Matching grants scheme supports agribusiness
The matching grants scheme, implemented by Sri Lanka’s Ministry of Primary Industries comes under the Agriculture Sector Modernization Project. Supported by the World Bank, with additional funding from the European Union, the project is implemented through the Ministry of Primary Industries, the Ministry of Agriculture, and five participating provinces including the Northern, Eastern, Central, North-Central and Uva Provinces.
A rigorous and transparent selection process was used to create a shortlist. Successful applicants would be offered up to 50 percent of the investment required through the scheme, matched by their own funds or raised from commercial loans.
These small enterprises need the boost. Today, beside a few major agriculture companies, most operators in Sri Lanka are small-scale cultivators who face problems related to low productivity and lack of diversification, absence of market linkages, non-availability of inputs and limited access to credit facilities. Farmers are not organised and tend to focus on low value crops that limit income generation.

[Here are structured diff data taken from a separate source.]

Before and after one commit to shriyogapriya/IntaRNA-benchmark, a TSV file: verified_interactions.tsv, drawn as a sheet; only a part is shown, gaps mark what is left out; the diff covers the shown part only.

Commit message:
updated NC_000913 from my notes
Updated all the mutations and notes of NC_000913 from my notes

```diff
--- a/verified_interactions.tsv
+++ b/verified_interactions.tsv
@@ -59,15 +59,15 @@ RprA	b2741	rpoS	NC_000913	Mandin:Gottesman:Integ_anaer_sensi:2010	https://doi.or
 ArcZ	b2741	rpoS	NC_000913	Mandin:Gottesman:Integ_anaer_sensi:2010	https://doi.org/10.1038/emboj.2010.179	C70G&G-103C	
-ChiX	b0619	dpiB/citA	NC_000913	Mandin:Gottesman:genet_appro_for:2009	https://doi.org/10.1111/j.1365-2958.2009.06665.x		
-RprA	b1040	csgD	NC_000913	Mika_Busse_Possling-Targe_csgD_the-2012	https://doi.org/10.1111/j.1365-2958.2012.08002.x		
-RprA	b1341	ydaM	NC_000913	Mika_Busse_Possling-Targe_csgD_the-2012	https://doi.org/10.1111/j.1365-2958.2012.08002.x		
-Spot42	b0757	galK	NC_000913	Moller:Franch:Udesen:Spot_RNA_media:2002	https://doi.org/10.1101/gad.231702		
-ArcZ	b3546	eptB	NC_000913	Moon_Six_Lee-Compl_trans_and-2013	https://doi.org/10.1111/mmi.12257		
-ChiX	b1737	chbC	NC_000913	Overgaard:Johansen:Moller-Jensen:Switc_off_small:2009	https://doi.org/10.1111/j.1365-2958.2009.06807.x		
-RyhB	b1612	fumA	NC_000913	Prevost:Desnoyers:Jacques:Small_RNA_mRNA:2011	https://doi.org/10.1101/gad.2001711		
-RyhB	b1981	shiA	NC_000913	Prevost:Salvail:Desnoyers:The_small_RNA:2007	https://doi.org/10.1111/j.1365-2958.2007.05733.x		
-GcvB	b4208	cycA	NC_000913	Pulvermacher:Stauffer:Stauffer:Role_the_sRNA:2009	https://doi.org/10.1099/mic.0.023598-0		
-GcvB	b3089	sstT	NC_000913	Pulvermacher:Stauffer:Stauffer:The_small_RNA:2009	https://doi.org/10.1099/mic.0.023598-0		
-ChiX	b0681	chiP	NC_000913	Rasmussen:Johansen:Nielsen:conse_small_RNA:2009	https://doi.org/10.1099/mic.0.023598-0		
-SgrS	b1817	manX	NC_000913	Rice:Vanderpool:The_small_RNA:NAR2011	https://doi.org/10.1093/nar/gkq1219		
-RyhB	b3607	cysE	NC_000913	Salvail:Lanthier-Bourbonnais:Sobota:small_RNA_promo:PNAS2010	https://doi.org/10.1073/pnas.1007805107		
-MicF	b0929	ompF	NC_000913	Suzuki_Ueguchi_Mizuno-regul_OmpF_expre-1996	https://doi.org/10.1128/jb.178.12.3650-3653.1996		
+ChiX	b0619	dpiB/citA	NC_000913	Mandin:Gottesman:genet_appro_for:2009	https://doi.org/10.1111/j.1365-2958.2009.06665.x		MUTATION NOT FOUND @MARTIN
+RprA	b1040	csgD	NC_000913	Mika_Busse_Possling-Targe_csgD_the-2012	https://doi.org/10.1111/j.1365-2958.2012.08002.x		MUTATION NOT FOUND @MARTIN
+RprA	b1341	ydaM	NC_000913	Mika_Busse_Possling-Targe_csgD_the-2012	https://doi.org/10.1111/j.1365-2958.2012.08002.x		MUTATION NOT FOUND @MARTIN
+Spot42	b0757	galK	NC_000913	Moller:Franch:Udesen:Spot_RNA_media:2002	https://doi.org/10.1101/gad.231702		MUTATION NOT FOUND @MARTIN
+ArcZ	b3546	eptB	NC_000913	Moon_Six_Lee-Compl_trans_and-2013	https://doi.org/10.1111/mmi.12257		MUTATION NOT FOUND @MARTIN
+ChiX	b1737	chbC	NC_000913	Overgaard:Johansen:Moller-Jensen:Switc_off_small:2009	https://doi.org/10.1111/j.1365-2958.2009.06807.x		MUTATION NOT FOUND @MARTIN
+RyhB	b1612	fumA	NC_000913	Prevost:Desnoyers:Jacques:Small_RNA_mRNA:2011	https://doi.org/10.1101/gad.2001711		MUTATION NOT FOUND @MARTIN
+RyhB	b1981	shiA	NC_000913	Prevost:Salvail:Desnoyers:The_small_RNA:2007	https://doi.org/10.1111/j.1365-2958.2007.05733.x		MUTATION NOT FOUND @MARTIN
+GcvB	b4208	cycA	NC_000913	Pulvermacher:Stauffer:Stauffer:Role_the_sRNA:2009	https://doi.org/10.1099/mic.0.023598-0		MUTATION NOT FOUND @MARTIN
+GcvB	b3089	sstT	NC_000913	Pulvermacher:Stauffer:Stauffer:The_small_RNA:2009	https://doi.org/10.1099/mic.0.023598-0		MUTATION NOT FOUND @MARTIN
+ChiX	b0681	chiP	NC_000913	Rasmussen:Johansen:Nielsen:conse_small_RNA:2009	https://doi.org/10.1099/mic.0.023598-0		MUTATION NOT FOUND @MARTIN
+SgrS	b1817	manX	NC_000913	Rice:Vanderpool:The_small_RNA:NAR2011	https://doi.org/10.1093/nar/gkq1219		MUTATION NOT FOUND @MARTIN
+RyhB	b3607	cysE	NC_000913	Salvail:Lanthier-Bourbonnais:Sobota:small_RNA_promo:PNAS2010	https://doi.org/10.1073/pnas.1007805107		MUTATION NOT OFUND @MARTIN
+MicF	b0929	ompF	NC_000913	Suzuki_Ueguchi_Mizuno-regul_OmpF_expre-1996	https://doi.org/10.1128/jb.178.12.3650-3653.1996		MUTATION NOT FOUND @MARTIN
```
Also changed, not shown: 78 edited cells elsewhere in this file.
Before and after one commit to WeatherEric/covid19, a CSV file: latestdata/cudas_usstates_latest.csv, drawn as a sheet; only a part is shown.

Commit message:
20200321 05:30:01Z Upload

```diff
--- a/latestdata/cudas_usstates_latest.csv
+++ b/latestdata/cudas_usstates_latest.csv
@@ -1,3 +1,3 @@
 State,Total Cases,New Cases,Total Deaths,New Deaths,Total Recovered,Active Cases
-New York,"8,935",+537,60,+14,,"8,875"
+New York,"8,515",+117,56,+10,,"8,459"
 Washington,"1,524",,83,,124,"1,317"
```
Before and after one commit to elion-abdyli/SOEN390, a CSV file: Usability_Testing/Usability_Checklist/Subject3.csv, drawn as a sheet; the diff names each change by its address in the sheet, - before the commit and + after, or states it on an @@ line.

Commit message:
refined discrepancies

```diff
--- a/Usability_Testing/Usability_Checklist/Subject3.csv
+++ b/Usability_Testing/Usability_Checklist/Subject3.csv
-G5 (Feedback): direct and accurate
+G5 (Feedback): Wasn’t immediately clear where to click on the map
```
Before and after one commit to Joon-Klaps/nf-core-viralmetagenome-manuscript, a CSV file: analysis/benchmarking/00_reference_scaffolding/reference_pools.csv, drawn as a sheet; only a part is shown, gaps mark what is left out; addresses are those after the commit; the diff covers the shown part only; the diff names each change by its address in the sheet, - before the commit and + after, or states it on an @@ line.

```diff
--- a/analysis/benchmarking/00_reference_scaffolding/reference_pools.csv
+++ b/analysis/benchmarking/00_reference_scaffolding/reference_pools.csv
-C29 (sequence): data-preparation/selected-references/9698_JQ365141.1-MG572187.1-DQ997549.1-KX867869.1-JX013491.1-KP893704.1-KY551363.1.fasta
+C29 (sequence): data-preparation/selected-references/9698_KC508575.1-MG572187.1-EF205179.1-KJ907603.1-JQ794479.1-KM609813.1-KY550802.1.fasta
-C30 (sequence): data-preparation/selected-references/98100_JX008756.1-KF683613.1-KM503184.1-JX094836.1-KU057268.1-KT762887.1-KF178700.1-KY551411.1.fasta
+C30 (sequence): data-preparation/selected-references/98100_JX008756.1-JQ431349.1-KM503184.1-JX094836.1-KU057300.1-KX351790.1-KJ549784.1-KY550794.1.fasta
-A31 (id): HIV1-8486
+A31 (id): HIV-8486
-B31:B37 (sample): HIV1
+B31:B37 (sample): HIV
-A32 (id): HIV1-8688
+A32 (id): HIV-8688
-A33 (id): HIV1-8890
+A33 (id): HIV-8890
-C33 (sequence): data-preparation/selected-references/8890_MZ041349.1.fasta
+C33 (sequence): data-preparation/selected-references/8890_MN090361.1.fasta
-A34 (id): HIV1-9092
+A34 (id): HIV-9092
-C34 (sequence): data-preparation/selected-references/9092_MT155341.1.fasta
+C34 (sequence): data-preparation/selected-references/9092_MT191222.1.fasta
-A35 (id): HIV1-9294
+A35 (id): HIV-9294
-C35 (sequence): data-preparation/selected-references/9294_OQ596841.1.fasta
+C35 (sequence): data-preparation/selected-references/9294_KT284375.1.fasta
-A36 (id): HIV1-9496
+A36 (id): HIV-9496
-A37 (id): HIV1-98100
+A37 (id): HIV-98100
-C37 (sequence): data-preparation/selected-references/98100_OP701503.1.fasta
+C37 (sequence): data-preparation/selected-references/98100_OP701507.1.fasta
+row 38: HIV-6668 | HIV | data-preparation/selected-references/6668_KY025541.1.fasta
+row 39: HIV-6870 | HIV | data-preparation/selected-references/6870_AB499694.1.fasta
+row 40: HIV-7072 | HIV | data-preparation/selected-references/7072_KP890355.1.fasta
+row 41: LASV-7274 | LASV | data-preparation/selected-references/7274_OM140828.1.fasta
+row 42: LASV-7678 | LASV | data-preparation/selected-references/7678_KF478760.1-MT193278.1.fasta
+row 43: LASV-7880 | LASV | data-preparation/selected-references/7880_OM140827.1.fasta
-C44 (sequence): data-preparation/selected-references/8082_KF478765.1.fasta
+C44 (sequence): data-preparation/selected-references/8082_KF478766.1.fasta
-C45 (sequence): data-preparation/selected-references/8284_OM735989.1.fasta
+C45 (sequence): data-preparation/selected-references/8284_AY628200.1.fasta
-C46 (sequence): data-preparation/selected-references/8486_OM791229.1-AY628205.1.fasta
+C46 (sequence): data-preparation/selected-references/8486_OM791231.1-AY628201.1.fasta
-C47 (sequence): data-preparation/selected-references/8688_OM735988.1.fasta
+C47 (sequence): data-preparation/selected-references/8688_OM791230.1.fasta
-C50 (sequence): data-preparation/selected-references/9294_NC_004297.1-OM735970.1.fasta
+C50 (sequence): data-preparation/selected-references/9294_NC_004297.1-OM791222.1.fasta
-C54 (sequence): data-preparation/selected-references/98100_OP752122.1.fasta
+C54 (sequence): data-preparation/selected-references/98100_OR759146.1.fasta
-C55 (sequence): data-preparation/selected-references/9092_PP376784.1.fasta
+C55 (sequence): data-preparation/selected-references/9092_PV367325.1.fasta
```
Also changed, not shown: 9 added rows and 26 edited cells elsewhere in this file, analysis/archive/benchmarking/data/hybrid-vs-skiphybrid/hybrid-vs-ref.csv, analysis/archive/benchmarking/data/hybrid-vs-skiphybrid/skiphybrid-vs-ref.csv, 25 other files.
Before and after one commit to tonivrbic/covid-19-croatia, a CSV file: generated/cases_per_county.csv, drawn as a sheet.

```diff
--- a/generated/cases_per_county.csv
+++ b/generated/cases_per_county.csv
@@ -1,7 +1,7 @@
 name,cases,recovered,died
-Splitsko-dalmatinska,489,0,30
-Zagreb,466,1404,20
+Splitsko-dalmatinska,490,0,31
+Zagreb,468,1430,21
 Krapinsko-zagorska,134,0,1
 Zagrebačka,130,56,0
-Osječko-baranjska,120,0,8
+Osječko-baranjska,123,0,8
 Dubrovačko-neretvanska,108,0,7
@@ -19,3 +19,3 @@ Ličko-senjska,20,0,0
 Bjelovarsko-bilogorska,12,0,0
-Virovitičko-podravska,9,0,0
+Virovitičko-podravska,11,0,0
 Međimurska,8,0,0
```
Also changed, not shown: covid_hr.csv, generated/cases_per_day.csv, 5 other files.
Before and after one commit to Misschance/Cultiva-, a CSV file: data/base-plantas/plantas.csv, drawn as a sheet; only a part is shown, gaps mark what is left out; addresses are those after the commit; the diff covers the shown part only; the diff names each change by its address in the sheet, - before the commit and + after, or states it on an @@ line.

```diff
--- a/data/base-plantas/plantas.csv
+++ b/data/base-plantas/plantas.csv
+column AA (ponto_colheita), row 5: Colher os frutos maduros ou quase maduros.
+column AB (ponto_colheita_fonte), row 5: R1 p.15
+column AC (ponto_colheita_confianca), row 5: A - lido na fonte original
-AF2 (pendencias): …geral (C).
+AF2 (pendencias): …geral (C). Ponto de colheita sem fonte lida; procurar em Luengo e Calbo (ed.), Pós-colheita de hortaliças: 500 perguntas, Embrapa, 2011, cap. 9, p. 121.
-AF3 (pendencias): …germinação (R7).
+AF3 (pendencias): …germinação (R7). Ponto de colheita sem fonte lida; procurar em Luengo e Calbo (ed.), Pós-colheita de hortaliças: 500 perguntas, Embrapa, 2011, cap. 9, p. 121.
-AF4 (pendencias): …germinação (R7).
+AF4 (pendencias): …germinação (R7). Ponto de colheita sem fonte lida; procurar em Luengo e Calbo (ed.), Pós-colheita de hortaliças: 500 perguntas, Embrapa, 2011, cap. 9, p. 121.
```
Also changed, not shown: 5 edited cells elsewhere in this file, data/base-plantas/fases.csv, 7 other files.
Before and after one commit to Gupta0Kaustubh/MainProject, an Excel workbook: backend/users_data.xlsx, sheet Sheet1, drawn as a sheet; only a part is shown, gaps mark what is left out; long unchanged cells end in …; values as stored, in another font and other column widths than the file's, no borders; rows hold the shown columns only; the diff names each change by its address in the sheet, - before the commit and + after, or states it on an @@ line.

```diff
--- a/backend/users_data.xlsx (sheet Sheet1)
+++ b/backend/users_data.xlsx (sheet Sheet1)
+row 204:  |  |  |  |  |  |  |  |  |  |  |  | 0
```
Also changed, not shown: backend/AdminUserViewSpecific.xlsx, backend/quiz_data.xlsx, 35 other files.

Ugandan’s access to financial services has improved dramatically in recent years. More than half of Uganda’s adult population now has access to an account at a formal financial institution. This is almost twice as many as in 2009. The entry and fast penetration of mobile money is the main reason for the increase, having allowed 8 million Ugandans to conduct financial transactions.
Risk is a financial term that can mean life or death for a budding entrepreneur. Many entrepreneurs need to take out loans from banks in order to have enough money to start their businesses. Banks, though, need to be able to reliably determine which of these potential entrepreneurs will repay the loans and which will default. In developed countries this is usually accomplished through credit reports, which contain an individual’s credit history as reported to a credit bureau by lenders. This system, however, can be problematic in developing countries where many people do not have bank accounts, don’t interact frequently with formal institutions, or are paid informally in cash. As a result, banks often lack verifiable information on the probability that a loan applicant will be successful.
Interestingly, one set of data that is available in most countries is mobile phone records. By the end of 2015, there will be more than 7 billion mobile cellular subscriptions, with a penetration rate of 97%, up from 738 million in 2000. Due to the incredible market saturation of mobile phones and the ability of mobile phone operators to keep records of call activity (even with prepaid plans), operator records can provide rich information about individual behavior and social networks. For example, phone records indicate whether or not an individual keeps their balance top-upped so that they can make calls in case of an emergency, how many people they call during the day, how long their calls last, and so on.
Daniel Björkegren, an economist at Brown University and Darrell Grissen of the Entrepreneurial Finance Lab (EFL) wondered whether these phone records could reveal insights into an individual’s behaviors that could be applied elsewhere- specifically whether this information could determine an individual’s creditworthiness.
Despite tremendous progress in poverty reduction over the last two decades, poverty still persists. Along with South Asia, Africa is a region where large numbers of people continue to live in extreme poverty. It is also a region where there is clearly room for higher foreign trade levels (see Chart). Given that trade can generate growth – and thus poverty reduction – focus on trade-related reforms (e.g. lower tariffs, better logistics, and trade facilitation) deserves to be a high priority of the region.
If the global financial crisis -- and the events that led up to it -- have taught us anything, it is,“No complacency with asset price booms”. We know first hand the dire consequences of bubbles, so it is clear monetary policy makers can no longer passively observe the evolution of asset prices. If an economy is to pursue macroeconomic and financial stability, they should coordinate with financial supervisors – in an economic marriage of convenience – to ensure financial regulation and monetary policies are complementary, and implemented in an articulated way.
Bihar, a state in Eastern India has more than 100 million inhabitants and is India’s second poorest state. Ninety percent of the population lives in rural areas and the state has lagged behind in increasing access to finance in these areas. The credit-to deposit ratio of Bihar at 37% (an indicator of availability of credit in peri-urban and rural areas) is one of the lowest in India.
Jeevika, a program jointly supported by the World Bank and Government of Bihar, has demonstrated that investments in community institutions can deliver significant results. Investments in community institutions have helped them mature and become an institutional platform for the poor enabling them to demand better services from the public sector, improve access to finance from commercial banks and enhance their existing livelihoods.